(User interface change data)

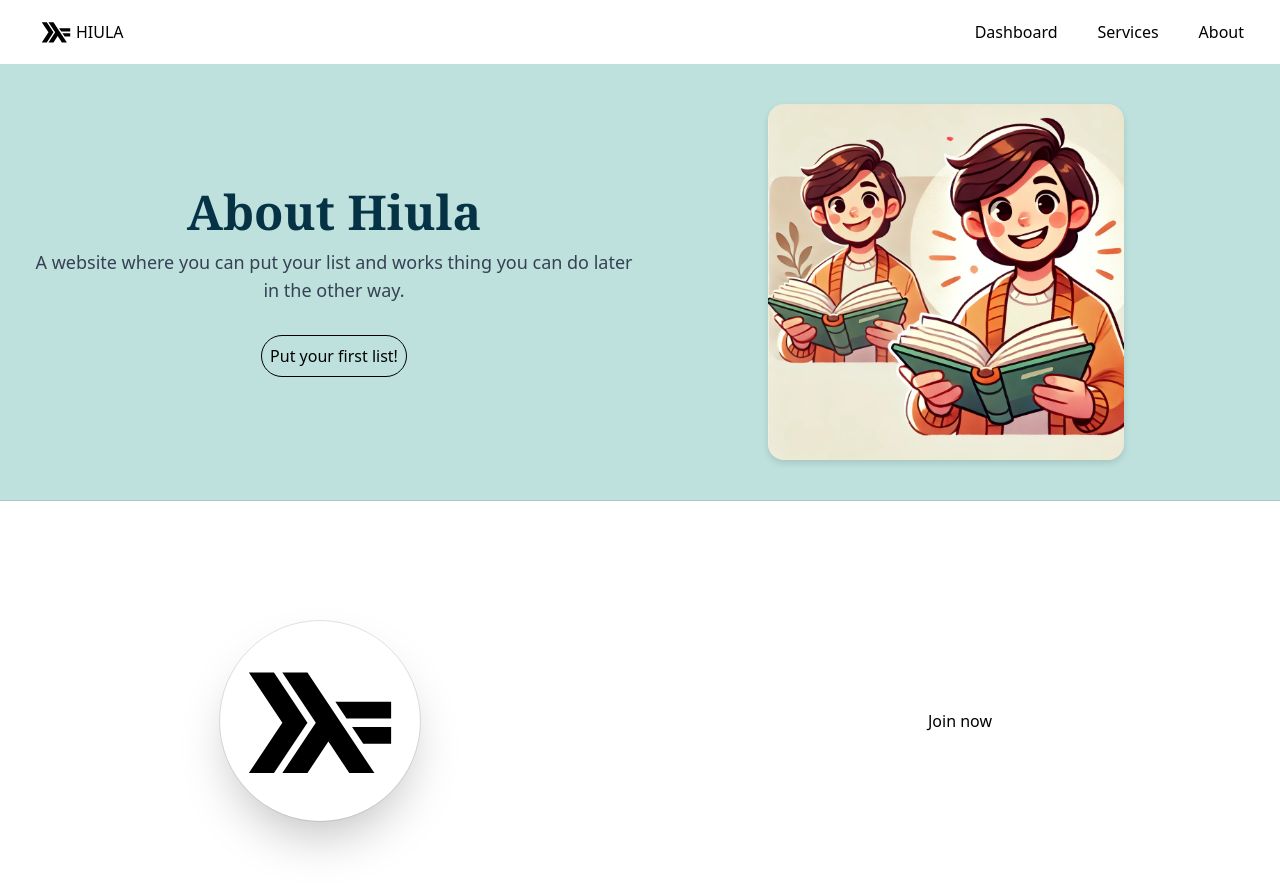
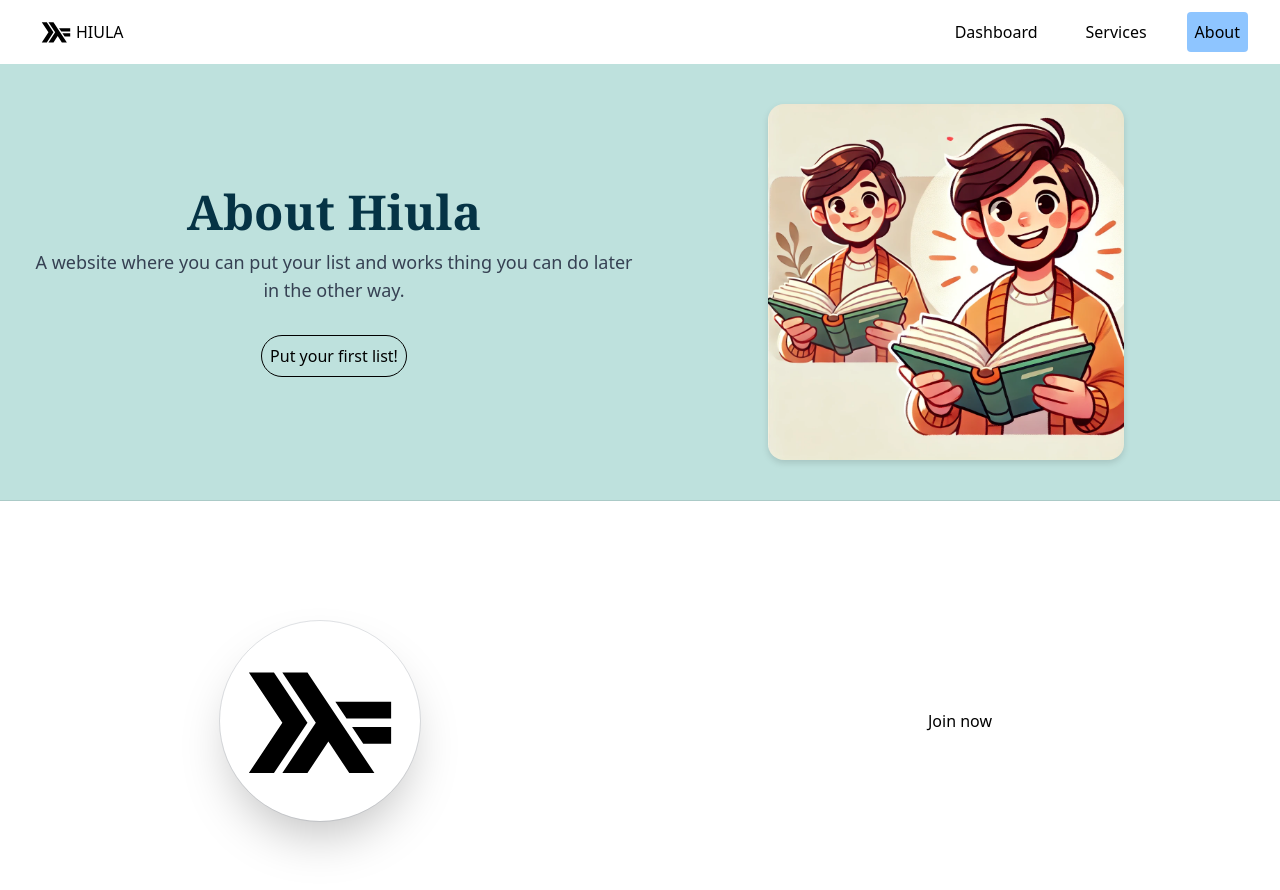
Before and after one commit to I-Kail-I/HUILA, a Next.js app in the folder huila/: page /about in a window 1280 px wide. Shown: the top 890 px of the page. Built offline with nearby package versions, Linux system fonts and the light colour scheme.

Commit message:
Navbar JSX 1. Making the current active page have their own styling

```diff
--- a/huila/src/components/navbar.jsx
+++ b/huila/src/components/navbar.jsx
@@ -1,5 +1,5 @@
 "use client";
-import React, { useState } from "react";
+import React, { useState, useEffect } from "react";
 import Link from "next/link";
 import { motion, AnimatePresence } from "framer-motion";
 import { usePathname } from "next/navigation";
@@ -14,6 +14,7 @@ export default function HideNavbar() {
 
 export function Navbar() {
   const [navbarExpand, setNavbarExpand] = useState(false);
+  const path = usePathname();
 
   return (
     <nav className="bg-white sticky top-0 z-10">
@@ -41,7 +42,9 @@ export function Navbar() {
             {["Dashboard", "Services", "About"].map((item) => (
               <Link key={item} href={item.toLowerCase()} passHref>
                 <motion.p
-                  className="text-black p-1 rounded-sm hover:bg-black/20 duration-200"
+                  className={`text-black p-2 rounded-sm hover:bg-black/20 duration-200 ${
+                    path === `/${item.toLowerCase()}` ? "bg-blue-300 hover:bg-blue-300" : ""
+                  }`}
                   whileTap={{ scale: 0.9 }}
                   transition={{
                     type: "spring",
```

---

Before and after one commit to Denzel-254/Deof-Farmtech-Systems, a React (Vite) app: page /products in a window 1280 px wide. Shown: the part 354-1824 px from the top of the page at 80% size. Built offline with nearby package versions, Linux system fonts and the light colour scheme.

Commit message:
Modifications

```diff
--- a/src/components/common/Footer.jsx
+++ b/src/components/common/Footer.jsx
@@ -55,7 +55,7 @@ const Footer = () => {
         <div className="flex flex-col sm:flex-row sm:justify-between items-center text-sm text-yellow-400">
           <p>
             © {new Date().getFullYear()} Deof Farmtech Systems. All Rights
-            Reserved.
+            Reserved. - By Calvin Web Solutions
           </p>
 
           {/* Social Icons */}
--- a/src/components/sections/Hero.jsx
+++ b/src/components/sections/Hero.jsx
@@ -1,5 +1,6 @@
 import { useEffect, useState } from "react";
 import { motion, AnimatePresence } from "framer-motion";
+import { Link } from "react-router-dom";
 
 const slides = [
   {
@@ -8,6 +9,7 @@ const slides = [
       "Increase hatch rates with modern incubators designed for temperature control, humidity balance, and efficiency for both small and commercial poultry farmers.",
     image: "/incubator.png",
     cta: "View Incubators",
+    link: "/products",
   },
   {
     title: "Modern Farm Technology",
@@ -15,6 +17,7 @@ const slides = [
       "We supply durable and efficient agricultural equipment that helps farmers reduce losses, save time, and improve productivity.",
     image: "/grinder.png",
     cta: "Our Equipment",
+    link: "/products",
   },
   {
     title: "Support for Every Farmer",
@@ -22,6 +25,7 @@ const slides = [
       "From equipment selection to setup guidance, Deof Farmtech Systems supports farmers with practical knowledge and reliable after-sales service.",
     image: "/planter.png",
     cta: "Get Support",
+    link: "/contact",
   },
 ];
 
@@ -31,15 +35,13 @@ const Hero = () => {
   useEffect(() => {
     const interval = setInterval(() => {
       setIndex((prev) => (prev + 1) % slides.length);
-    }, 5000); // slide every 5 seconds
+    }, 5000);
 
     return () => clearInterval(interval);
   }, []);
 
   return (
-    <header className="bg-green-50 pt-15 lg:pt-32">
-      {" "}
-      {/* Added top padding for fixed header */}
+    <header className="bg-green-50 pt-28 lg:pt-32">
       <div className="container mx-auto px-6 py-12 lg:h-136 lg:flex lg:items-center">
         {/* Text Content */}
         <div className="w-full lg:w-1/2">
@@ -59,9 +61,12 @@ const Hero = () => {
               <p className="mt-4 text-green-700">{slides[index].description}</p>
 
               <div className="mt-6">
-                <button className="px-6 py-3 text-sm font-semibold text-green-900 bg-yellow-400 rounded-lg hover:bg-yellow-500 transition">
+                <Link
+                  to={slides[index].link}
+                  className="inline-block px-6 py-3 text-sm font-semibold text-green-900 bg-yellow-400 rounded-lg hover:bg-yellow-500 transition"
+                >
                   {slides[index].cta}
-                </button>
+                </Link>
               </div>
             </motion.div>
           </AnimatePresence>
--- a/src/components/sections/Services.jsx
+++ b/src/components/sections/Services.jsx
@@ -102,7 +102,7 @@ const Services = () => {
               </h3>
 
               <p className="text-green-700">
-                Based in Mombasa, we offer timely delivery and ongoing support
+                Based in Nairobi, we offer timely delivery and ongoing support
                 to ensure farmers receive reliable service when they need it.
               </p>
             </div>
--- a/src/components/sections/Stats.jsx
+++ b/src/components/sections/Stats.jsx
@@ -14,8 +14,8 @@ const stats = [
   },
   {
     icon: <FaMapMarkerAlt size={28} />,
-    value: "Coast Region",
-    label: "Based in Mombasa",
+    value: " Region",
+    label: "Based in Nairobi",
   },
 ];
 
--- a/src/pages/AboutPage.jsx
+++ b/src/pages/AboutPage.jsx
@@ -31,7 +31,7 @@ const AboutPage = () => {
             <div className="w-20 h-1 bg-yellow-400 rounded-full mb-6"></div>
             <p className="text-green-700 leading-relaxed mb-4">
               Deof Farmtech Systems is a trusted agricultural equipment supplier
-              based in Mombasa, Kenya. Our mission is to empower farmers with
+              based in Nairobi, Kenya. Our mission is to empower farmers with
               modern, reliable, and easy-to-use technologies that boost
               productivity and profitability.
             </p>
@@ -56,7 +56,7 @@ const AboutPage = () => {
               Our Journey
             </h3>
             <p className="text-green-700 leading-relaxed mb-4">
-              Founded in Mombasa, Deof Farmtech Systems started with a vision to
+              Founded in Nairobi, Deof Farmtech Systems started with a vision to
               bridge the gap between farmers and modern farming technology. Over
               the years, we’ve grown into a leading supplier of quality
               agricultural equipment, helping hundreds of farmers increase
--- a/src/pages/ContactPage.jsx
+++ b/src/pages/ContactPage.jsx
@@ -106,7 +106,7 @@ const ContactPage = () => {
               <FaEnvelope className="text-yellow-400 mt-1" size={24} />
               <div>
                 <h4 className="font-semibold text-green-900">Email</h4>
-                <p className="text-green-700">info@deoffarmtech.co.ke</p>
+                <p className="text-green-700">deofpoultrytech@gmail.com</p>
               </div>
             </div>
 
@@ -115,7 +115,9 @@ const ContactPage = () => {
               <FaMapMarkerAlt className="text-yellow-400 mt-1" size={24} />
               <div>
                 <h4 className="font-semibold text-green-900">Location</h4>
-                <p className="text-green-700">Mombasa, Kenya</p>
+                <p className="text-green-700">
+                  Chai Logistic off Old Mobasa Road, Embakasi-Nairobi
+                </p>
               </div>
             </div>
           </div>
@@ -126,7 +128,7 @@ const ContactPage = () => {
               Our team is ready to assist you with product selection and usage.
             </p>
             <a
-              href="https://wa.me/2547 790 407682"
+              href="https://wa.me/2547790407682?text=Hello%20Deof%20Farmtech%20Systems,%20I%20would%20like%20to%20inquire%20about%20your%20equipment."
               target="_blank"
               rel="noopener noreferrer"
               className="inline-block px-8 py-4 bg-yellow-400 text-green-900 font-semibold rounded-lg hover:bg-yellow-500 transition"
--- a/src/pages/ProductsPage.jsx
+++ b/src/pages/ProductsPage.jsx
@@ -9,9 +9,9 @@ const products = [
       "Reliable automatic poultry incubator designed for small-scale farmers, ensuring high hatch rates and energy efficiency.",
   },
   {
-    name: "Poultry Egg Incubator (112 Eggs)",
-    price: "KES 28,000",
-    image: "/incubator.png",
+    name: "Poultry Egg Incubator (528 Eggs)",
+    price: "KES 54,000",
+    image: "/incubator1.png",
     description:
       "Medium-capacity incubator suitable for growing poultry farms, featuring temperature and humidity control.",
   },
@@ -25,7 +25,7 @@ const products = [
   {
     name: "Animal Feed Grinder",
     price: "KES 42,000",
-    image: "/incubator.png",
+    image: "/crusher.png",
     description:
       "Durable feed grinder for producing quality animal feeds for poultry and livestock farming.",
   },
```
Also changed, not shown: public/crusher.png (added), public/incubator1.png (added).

§ **Description of the task**
Lines containing the word "Nairobi" are to be pulled from the records and copied.

§ **Your solution**
+                Based in Nairobi, we offer timely delivery and ongoing support
+    label: "Based in Nairobi",
+              based in Nairobi, Kenya. Our mission is to empower farmers with
+              Founded in Nairobi, Deof Farmtech Systems started with a vision to
+                  Chai Logistic off Old Mobasa Road, Embakasi-Nairobi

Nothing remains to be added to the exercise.